PaperModelers.com

Go Back   PaperModelers.com > >

Reply
 
Thread Tools Display Modes
  #1  
Old 01-16-2010, 07:40 PM
DrLaser's Avatar
DrLaser DrLaser is offline
Member
 
Join Date: Nov 2008
Location: Northern Virginia
Posts: 283
Total Downloaded: 19.83 MB
Rigging Aircraft with Tippet

Introduction

I've been fortunate to live near the Card Model Convention site in the DC area, so I've been able to display my (mostly) Fiddlers Green models. When I display my dozen or so biplanes I am always asked about how I rig them (being as small as they are at 1/72 scale). An example is my 1/72 scale DH2.

Rigging Aircraft with Tippet-dh2-front.jpgRigging Aircraft with Tippet-dh2-side.jpg

While the DH2 is a complex example, I'd like to explain my technique using the Fiddlers Green Stearman Kaydet. Being a between-the-wars, single cell biplane, the Stearman is a good subject for this tutorial as the rigging is very simple and straightforward (as compared to WW1 and earlier planes). I hope you find this tutorial of some use for your builds, and I image at a larger scale it is very easy to do (but since I have only built at 1/72 scale I wouldn't know from experience).

The Tools

The material I use is tippet. At 1/72 scale, I don't think thread would do as it's pretty thick and it doesn't look right as a wire. I suppose there may be thin thread out there, but I found tippet and away I went. Tippet is a very thin monofilament used for tying the flies used in fly fishing (no wonder I get fishing catalogs in the mail). This material was suggested to me by a co-worker who happens to fly fish - I'd have never discovered it by myself.

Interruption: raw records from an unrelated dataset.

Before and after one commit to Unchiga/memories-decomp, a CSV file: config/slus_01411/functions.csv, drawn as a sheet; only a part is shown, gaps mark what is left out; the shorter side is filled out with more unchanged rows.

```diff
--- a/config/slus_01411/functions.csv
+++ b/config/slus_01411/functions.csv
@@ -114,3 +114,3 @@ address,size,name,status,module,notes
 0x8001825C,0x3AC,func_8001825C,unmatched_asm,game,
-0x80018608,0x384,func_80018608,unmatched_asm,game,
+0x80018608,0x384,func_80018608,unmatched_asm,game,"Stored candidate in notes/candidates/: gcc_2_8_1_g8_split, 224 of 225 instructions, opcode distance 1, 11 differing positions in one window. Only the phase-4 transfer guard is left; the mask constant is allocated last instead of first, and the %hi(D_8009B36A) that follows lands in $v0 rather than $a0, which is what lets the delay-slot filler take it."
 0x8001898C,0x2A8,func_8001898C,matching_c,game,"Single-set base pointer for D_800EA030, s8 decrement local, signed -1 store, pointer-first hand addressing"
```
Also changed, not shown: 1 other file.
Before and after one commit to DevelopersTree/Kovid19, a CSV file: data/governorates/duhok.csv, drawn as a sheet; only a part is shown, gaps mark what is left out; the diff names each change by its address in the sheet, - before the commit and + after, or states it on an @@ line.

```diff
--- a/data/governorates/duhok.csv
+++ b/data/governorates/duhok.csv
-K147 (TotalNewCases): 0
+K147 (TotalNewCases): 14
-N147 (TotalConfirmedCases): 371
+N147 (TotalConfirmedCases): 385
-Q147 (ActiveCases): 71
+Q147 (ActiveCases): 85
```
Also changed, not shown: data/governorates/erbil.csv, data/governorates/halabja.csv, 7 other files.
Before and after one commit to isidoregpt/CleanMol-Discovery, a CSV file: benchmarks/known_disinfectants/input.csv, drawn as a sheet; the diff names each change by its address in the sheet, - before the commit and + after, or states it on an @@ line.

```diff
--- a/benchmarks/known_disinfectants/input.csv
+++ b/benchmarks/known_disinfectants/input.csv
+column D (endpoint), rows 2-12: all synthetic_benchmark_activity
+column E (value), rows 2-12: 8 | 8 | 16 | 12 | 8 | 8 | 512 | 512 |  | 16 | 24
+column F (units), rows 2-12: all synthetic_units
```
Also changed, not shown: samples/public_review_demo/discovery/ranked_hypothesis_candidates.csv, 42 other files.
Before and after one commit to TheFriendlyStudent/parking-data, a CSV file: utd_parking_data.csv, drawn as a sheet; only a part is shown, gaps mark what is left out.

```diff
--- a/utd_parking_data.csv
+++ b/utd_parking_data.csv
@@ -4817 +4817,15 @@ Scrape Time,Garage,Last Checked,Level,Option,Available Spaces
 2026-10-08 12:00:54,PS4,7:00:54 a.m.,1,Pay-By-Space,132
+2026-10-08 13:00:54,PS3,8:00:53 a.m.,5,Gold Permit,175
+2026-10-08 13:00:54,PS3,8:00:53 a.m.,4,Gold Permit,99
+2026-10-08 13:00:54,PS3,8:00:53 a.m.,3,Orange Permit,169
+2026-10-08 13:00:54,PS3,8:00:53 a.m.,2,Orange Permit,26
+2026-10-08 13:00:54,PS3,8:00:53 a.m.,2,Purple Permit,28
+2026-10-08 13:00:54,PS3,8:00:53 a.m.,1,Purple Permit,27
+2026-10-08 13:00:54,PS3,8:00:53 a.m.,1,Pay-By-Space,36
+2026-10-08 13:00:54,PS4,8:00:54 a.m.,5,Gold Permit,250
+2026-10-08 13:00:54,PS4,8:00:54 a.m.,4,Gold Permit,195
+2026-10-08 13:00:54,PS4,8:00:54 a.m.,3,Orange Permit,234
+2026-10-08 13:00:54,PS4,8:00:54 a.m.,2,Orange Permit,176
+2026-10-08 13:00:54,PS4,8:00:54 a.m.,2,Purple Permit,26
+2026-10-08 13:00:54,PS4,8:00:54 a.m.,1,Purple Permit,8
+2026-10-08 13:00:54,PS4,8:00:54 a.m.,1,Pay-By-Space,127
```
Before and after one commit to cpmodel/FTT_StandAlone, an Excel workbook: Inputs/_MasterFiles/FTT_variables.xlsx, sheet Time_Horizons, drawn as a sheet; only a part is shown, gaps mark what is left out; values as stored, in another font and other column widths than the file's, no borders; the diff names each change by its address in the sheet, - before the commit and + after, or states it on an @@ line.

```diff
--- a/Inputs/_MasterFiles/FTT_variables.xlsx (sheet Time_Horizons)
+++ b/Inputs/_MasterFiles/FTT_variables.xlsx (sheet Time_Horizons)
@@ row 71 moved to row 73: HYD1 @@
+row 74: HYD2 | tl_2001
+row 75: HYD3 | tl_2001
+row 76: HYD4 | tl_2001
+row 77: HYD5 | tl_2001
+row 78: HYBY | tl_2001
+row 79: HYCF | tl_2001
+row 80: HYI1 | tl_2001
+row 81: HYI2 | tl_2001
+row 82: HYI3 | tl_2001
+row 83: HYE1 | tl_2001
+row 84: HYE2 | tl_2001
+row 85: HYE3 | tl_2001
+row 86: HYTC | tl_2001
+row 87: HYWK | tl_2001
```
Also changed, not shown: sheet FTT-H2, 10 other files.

Rigging Aircraft with Tippet-tippet.jpg

Tippet comes in many sizes, and I use the smallest size I can find, 8x at 0.003-inch diameter. That's 3 mils and a typical piece of paper is 5 mils or so. Be sure to use whatever size you deem appropriate. Even at 1/72 scale, I used a larger size when I rigged a Gee Bee Z, as the rigging was less like a wire, but more like a cable or rod (a picture of it is at the FG website). Tippet is normally clear so to see it you must color it. I use a Sharpie and stroke long strands of it many times making sure to cover all sides and let it dry overnight (a must). Color it black or silver depending on the plane. I used silver for the Stearman.

Rigging Aircraft with Tippet-tippet-colored-.jpg

Tippet is difficult for many adhesives to grab on to. White glue won't work. Even superglue has let go on me. But two things work reliably: tape and contact adhesive. Thin packing tape and cheap old tape works best (the "Magic Transparent" tape I don't recommend). What is nice about tape is there is no waiting. It's down, it's done. Next. But tape can be used only in certain applications.
I've been using POR contact adhesive with excellent results, even in very tiny quantities - just let it set overnight. It is used to glue tippet to the control horn tips on that DH2 above for example. I've also experimented with Elmers brand Contact Cement and Ultimate Glue with positive results.

Rigging Aircraft with Tippet-tape.jpgRigging Aircraft with Tippet-por.jpg

The final set of specialized gear you will need are very fine tweezers and a fine needle point. The tweezers are required to hold and guide the tippet through the tiny holes that you will make with the fine needle. I recommend you make a holder for a No.12 needle (the tiniest needle I could find).

Rigging Aircraft with Tippet-tweezers.jpg

Oh, you will also need a pair of very good eyes, or some form of magnification to see what you are doing.

Well I think this is a good start and next time I'll begin the riggin'.
__________________
John
peace thru light
Reply With Quote
Login to remove ads
  #2  
Old 01-16-2010, 08:15 PM
Don Boose's Avatar
Don Boose Don Boose is offline
Member
 
Join Date: Jul 2007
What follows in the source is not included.